#### Provided records ####
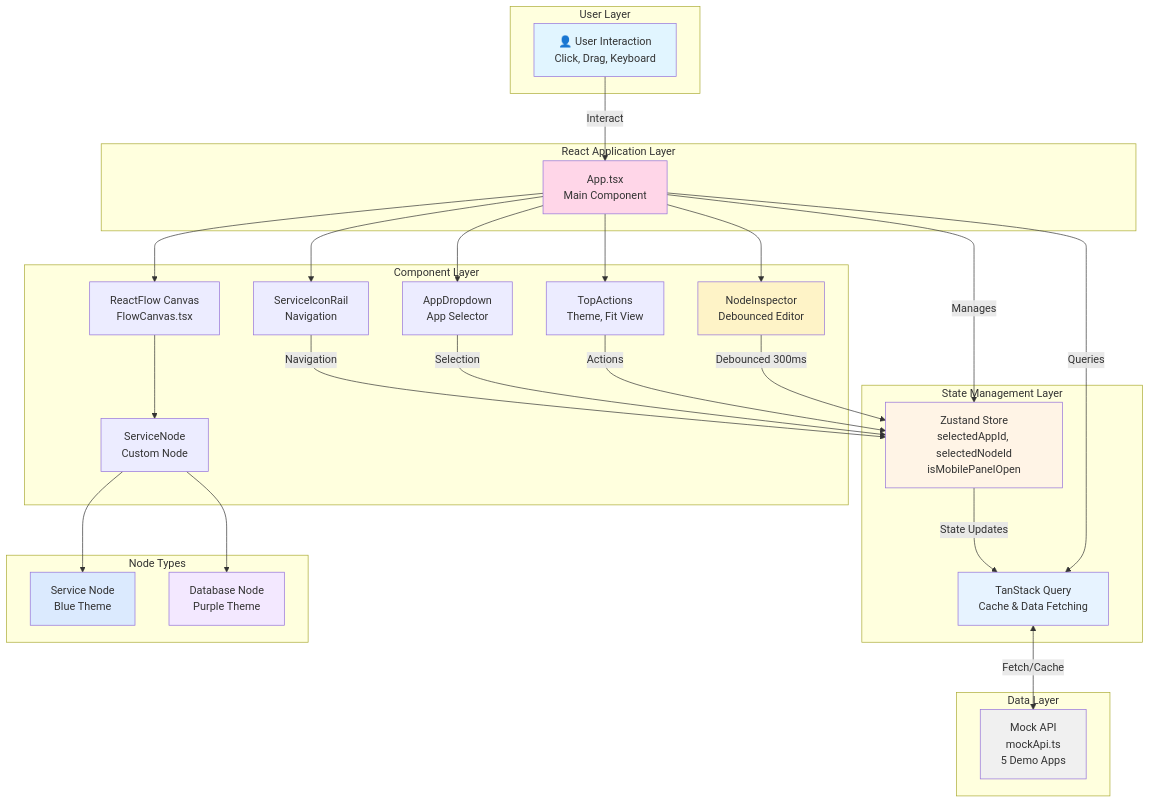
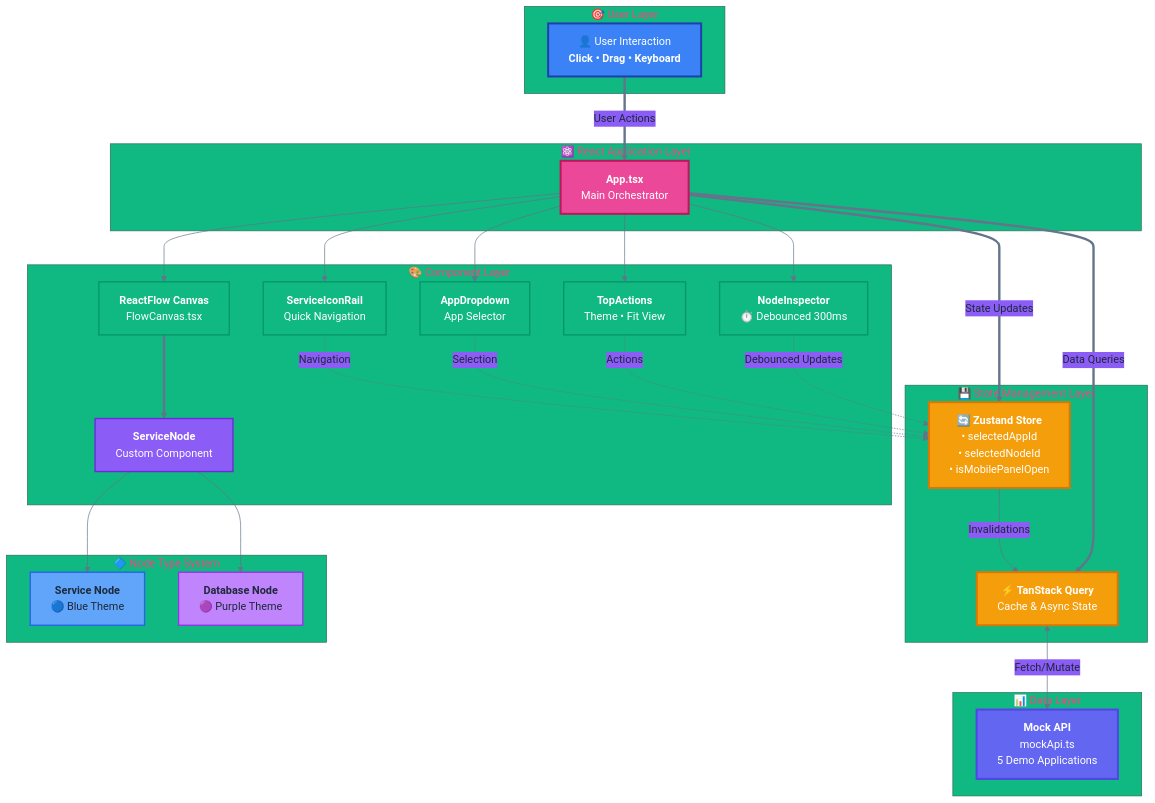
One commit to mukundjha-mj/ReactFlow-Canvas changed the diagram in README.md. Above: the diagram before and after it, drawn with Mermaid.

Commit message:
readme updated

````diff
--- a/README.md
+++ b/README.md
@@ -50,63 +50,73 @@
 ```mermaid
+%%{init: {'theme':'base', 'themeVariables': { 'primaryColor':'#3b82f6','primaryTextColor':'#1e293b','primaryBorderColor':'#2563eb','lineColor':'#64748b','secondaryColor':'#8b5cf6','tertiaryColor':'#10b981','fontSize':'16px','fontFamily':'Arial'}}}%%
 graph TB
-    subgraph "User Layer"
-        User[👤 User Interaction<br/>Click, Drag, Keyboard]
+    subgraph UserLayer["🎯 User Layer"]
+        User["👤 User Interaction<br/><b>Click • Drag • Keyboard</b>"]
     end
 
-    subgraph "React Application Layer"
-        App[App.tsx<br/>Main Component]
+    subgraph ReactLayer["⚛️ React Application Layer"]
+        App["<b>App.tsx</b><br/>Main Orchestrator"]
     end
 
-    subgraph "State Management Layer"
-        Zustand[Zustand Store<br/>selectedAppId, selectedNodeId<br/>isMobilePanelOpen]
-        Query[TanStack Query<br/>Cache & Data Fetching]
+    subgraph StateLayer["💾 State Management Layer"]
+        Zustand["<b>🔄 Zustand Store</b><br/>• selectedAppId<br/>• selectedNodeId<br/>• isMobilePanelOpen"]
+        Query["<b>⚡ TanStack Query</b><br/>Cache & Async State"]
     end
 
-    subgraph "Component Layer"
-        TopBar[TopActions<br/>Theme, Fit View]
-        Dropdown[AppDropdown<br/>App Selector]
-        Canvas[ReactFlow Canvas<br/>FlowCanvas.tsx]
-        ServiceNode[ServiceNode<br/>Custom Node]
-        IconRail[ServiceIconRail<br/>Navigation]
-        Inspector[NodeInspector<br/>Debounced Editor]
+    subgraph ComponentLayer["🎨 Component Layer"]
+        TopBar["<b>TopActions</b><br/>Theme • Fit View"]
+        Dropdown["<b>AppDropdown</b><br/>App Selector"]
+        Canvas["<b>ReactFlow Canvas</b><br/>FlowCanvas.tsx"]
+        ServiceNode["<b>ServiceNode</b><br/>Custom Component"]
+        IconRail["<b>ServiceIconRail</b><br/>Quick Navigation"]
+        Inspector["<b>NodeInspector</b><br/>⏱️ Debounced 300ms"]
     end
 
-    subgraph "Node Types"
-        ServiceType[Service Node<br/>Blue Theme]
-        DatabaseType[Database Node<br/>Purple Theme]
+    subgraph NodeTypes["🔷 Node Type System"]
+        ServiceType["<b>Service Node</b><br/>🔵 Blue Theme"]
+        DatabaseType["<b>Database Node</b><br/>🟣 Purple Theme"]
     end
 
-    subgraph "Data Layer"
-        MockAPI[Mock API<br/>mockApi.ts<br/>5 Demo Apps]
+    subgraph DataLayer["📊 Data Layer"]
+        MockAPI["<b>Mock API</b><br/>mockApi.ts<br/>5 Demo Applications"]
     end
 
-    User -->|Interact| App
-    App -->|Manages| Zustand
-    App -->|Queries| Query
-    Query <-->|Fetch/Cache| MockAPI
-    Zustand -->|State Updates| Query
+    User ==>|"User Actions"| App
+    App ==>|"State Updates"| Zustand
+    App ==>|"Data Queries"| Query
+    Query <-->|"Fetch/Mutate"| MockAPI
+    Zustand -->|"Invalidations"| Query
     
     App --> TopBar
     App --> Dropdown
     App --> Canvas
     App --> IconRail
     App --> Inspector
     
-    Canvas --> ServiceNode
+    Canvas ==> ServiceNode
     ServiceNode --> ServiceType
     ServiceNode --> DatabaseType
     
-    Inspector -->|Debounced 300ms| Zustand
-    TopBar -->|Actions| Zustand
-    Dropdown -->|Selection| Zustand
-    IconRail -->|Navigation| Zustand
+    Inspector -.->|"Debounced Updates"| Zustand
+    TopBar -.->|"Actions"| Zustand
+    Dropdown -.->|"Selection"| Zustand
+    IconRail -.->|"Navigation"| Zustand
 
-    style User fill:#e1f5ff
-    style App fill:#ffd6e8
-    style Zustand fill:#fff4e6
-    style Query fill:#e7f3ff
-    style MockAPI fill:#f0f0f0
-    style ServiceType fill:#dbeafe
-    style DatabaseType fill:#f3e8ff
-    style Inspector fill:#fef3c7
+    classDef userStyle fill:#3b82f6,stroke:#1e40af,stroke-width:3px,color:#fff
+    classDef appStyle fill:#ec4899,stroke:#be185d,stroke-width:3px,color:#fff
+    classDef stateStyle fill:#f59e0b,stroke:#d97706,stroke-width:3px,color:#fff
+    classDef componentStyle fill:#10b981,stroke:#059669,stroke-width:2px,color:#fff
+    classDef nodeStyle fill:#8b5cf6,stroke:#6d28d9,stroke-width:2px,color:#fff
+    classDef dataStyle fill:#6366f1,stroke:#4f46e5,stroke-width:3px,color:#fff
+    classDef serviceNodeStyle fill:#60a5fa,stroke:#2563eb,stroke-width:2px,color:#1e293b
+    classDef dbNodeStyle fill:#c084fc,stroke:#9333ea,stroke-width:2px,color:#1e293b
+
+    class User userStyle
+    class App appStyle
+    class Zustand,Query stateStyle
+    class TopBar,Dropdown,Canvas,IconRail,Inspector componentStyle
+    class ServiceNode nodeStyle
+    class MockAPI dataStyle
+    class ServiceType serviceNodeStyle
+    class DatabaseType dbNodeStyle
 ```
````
####
**Work instruction**
The output should consist only of the lines from the one with "IconRail -->|Navigation| Zustand" through the final line of the records above, exactly.

**Exercise solution**
-    IconRail -->|Navigation| Zustand
+    Inspector -.->|"Debounced Updates"| Zustand
+    TopBar -.->|"Actions"| Zustand
+    Dropdown -.->|"Selection"| Zustand
+    IconRail -.->|"Navigation"| Zustand
 
-    style User fill:#e1f5ff
-    style App fill:#ffd6e8
-    style Zustand fill:#fff4e6
-    style Query fill:#e7f3ff
-    style MockAPI fill:#f0f0f0
-    style ServiceType fill:#dbeafe
-    style DatabaseType fill:#f3e8ff
-    style Inspector fill:#fef3c7
+    classDef userStyle fill:#3b82f6,stroke:#1e40af,stroke-width:3px,color:#fff
+    classDef appStyle fill:#ec4899,stroke:#be185d,stroke-width:3px,color:#fff
+    classDef stateStyle fill:#f59e0b,stroke:#d97706,stroke-width:3px,color:#fff
+    classDef componentStyle fill:#10b981,stroke:#059669,stroke-width:2px,color:#fff
+    classDef nodeStyle fill:#8b5cf6,stroke:#6d28d9,stroke-width:2px,color:#fff
+    classDef dataStyle fill:#6366f1,stroke:#4f46e5,stroke-width:3px,color:#fff
+    classDef serviceNodeStyle fill:#60a5fa,stroke:#2563eb,stroke-width:2px,color:#1e293b
+    classDef dbNodeStyle fill:#c084fc,stroke:#9333ea,stroke-width:2px,color:#1e293b
+
+    class User userStyle
+    class App appStyle
+    class Zustand,Query stateStyle
+    class TopBar,Dropdown,Canvas,IconRail,Inspector componentStyle
+    class ServiceNode nodeStyle
+    class MockAPI dataStyle
+    class ServiceType serviceNodeStyle
+    class DatabaseType dbNodeStyle
 ```
````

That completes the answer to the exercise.